Synopses & Reviews

Publisher Comments:

J. H. F. Grönloh was a successful Dutch businessman, executive

of the Holland-Bombay Trading Company and father of

four, with a secret life: under the pseudonym Nescio (Latin for

“I don’t know”), he wrote a series of short stories that went

unrecognized at the time but that are now widely considered

the best prose ever written in Dutch.

Nescio’s stories look back on the enthusiasms of youth with

an achingly beautiful melancholy comparable to the work of

Alain-Fournier and F. Scott Fitzgerald. He writes of young

dreams from the perspective of adult resignation, but reinhabits

youthful ambition and adventure so fully that the later

perspective is the one thrown into doubt—and with language
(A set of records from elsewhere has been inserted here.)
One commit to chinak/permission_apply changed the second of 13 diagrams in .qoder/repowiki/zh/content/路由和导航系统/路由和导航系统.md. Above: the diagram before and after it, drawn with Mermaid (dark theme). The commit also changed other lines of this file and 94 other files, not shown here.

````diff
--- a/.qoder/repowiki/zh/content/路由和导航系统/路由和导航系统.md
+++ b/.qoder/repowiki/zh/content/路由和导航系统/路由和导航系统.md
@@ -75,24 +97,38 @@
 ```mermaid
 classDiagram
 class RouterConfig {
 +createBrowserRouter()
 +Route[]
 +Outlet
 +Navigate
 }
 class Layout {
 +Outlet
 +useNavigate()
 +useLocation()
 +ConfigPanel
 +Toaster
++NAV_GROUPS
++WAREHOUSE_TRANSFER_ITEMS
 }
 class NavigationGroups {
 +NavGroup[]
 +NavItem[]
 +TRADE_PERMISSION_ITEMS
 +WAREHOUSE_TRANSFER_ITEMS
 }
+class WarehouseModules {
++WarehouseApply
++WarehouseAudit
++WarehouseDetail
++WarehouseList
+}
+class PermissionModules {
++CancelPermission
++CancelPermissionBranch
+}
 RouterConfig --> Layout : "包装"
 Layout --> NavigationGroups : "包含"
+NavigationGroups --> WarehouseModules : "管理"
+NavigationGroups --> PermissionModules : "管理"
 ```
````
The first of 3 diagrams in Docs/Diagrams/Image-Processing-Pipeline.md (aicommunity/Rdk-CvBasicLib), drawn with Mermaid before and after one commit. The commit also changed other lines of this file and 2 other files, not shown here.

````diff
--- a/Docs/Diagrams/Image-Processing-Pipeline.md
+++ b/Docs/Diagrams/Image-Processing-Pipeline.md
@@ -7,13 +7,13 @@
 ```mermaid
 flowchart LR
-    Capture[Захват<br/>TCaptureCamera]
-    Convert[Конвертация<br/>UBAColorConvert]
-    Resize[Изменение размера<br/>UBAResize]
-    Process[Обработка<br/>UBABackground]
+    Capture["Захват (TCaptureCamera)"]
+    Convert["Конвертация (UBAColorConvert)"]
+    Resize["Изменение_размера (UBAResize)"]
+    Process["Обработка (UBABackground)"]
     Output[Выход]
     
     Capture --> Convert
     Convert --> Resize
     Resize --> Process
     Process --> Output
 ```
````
as fresh as when it was written a century ago. His last long

story, written and set during World War II, is a remarkable

evocation of the Netherlands in wartime and a hymn to our

capacity to take refuge in memory and imagination.

This is great literature—capturing the Dutch landscape and

scenes of Amsterdam with a remarkable poetry, and expressing

the spirit of the country of businessmen and van Gogh,

merchants and visionaries. This first translation of Nescio into

English—all the major works and a broad selection of his

shorter stories—is a literary event.

Review:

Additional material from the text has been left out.